Golf Irons Sets
Generally speaking, today’s modern irons can be grouped into one of four performance categories: hybrid, game-improvement, midsize, or blade. Each is named for the head design of the respective iron, and each targets a specific type of player and swing.
Like the widely-played hybrid woods that have gained a following in recent years, hybrid irons are a fusion of fairway wood technology and traditional iron design. Hybrid sets are graduated in design – the less-lofted irons bear a striking resemblance to metal woods, but the mid and short irons look gradually more traditional in design. Due to a wider sole and lower center of gravity, these sets are ideal for beginners as well as players who have trouble getting their irons airborne. Adams (A-OS and Redline series) and Callaway (RAZR X hybrid) sets are among the best known models available today, but comparable offerings from TaylorMade (Rocketballz), Cobra (S3), and Wilson (Di11 series) ensure that even the most discriminating golfers will find what they’re seeking in a quality iron.

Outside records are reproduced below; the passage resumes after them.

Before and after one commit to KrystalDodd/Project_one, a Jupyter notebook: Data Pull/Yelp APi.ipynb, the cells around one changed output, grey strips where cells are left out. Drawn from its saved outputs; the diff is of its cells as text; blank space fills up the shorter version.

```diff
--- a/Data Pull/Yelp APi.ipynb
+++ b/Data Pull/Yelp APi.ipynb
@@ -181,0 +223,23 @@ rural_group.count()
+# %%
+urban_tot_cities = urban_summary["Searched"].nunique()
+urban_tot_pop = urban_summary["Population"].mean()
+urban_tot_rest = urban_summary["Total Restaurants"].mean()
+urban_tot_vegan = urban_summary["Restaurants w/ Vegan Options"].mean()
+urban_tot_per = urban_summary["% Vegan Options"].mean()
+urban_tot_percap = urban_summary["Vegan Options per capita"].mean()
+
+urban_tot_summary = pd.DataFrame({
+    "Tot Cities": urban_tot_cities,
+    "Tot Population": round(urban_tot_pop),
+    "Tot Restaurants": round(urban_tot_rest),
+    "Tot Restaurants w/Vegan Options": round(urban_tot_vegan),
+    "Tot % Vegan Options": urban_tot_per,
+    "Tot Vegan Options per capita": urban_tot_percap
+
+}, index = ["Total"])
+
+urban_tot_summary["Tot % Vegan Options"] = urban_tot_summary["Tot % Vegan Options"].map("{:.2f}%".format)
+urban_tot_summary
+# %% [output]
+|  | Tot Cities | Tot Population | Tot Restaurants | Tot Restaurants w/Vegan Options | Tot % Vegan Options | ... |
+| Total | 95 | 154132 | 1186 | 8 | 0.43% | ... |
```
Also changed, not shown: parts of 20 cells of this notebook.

The notable characteristics of game-improvement sets are wider soles, thicker toplines, and offset, the face of the club being set slightly back from the shaft. Known informally as “cavity-backs”, these irons boast expansive rear cavities behind the face of the club. Taken as a whole, all of these features promote a achieve higher launch while eliminating the tendency for “fading” or “slicing” – hitting shots that fall to the right during flight, often at the expense of distance and accuracy. If game-improvement is the iron type for you, consider the well-known models produced by TaylorMade (Burner HT and Burner Plus), Callaway (RAZR X), and Cleveland Golf (CG7 and CG16).
More accomplished players tend to gravitate towards midsize and blade irons, featuring thinner toplines, heavier clubheads, a smaller face area, and less offset. The most compact type of iron, “blades” or “musclebacks” are named for their fuller, smoother backs, which boast few (if any) game-improvement features. The principal benefit of these so-called “player’s irons” is workability and control, but it comes at a price – consistent technique is a must in order to product solid contact and repeatable results. For many years, Mizuno (MP-62) has been considered a go-to for the experienced iron player, but Callaway (RAZR X Forged) and Nike (VR Pro Combo) have recently challenged that reputation with their own quality offerings.